_Listed records_

□ □ □ □ □

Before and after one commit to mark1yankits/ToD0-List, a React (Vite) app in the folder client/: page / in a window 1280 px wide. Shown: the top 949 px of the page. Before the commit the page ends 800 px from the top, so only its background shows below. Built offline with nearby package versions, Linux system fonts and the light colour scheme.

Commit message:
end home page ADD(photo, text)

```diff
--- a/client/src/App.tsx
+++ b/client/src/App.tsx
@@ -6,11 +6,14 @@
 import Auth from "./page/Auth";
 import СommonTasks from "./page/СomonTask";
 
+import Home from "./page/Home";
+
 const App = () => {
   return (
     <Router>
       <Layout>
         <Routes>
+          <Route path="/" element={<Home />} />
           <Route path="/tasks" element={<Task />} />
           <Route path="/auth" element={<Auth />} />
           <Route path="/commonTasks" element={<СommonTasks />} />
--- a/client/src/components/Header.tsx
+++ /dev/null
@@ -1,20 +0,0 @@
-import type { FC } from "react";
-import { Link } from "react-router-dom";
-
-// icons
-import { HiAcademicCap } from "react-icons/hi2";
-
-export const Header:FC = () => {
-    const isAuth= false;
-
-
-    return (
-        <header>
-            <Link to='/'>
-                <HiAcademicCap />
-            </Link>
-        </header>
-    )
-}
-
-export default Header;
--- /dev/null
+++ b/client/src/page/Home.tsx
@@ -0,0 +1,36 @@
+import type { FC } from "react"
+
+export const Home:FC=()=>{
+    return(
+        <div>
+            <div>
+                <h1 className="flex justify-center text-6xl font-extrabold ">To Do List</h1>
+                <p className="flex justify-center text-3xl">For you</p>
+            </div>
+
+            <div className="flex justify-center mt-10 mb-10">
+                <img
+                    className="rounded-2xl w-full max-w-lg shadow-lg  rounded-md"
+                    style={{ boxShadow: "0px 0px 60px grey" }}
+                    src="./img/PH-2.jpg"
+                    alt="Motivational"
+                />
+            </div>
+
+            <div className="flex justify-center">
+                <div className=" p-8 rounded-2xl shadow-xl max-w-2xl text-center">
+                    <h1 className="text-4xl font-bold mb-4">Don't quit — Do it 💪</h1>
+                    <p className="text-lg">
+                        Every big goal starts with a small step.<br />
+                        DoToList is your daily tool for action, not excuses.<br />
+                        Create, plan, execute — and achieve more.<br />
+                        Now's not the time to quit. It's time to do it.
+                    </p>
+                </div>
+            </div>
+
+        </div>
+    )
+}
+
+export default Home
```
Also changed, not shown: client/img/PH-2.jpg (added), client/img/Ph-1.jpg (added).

□ □ □ □ □

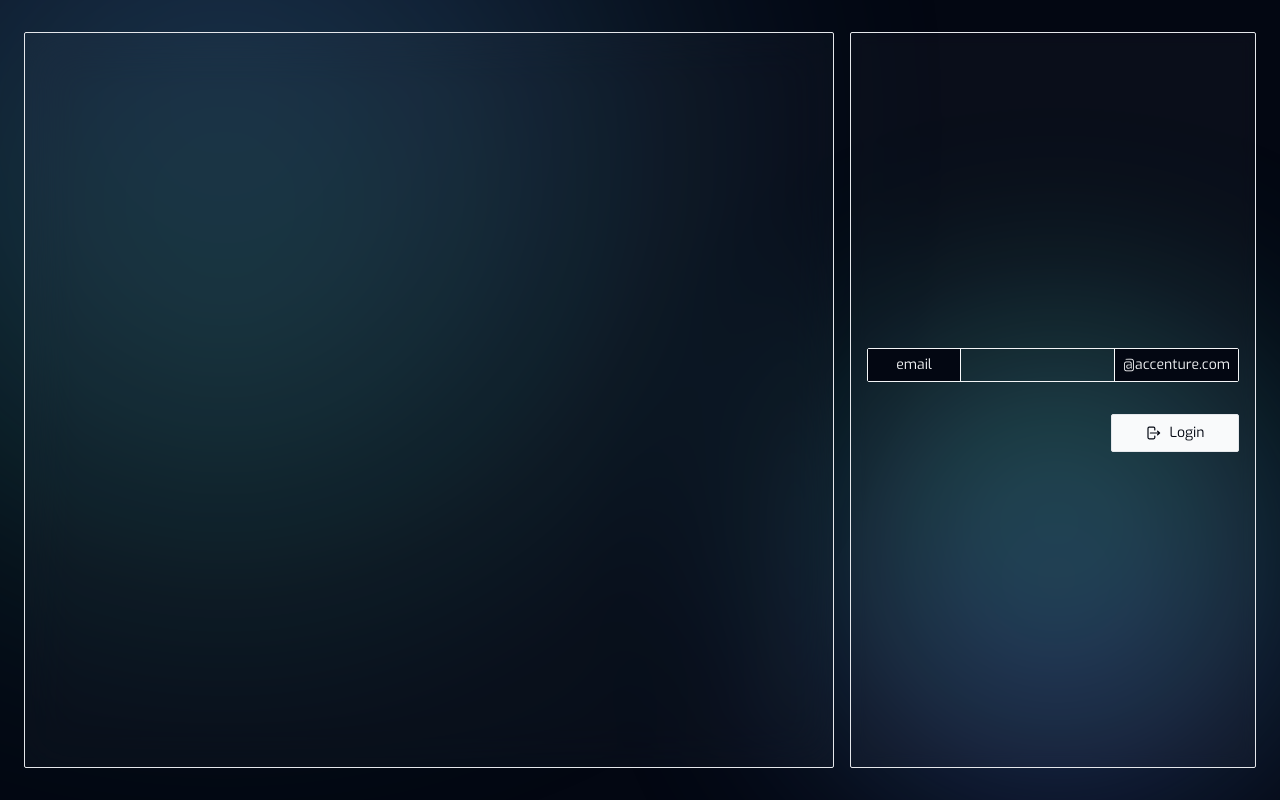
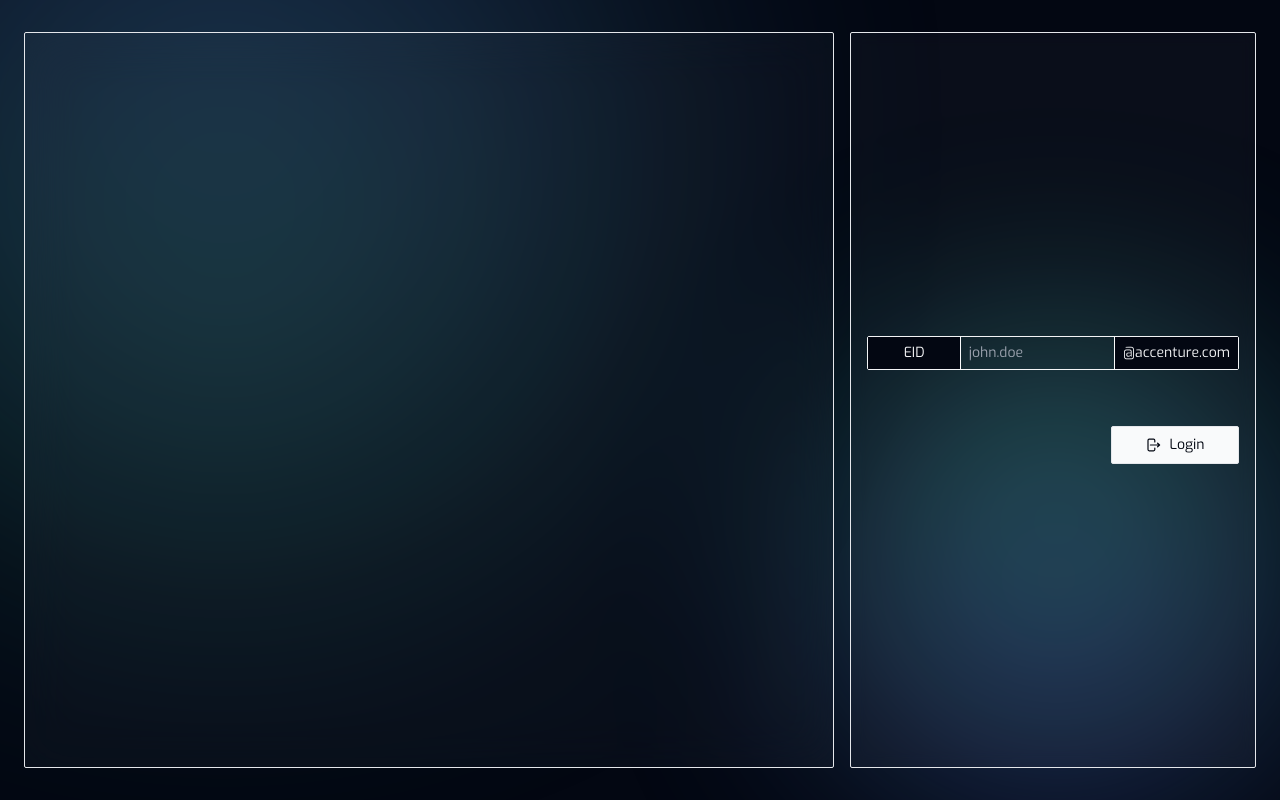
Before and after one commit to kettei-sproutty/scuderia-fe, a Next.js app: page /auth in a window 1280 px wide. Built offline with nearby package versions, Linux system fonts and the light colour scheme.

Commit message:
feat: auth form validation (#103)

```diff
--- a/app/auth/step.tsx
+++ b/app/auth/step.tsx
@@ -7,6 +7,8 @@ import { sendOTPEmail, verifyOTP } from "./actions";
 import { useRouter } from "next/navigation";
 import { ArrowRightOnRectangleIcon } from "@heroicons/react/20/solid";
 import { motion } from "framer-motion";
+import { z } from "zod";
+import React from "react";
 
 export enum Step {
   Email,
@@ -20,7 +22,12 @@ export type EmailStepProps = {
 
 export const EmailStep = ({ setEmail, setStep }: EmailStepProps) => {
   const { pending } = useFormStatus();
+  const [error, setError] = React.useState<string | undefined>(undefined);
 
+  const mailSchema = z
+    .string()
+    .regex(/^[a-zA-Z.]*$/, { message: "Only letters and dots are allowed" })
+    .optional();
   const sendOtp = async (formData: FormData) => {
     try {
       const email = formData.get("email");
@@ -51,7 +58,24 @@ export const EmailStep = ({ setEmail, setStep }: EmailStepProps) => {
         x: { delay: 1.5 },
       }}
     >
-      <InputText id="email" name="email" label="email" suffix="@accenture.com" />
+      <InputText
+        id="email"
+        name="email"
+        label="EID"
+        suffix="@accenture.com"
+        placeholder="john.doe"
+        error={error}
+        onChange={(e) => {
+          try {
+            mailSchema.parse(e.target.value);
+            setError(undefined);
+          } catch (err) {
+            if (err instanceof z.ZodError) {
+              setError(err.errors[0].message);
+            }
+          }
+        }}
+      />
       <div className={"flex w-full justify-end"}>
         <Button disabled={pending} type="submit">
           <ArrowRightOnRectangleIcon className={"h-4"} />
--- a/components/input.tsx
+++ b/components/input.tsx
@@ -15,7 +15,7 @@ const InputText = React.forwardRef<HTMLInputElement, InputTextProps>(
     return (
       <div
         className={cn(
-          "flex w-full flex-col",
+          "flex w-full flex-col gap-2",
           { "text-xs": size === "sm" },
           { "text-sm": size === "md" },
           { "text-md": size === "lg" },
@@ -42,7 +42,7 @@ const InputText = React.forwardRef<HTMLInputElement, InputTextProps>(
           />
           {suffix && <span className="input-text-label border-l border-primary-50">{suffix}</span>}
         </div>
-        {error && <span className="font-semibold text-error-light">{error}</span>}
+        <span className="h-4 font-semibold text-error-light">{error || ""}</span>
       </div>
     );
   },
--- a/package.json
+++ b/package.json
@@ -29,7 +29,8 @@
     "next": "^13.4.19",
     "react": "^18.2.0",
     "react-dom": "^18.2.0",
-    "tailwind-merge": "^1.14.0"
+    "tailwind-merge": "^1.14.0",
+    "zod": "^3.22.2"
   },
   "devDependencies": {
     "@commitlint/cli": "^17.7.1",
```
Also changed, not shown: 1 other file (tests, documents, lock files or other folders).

□ □ □ □ □

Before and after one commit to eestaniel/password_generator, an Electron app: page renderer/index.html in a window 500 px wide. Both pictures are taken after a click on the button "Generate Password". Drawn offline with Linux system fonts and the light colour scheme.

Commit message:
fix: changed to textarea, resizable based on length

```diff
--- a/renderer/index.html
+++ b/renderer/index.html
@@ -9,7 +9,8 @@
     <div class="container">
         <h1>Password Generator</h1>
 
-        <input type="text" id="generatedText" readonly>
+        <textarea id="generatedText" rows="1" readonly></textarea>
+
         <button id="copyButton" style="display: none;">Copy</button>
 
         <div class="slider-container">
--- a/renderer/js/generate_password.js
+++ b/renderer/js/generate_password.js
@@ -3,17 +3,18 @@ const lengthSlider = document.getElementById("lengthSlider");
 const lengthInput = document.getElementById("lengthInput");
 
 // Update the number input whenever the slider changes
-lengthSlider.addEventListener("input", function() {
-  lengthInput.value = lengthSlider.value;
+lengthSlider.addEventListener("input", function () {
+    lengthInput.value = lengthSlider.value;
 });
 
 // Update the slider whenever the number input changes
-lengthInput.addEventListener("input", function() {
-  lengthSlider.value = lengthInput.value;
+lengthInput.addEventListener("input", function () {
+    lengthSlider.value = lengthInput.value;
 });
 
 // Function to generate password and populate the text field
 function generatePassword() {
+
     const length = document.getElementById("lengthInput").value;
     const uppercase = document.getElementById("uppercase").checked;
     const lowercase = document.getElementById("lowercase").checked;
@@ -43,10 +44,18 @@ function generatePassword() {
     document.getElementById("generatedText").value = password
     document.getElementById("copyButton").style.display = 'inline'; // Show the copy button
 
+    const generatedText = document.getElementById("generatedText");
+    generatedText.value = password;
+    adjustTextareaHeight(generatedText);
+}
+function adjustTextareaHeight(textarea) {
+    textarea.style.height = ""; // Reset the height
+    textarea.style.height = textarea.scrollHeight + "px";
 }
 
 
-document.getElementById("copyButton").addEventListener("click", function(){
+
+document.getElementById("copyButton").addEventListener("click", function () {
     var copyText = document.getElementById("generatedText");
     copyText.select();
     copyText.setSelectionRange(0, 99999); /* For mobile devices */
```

□ □ □ □ □

_Requirement_
What is needed is each line of the entries that contains the word "InputText".

_Solution to this task_
-      <InputText id="email" name="email" label="email" suffix="@accenture.com" />
+      <InputText
@@ -15,7 +15,7 @@ const InputText = React.forwardRef<HTMLInputElement, InputTextProps>(
@@ -42,7 +42,7 @@ const InputText = React.forwardRef<HTMLInputElement, InputTextProps>(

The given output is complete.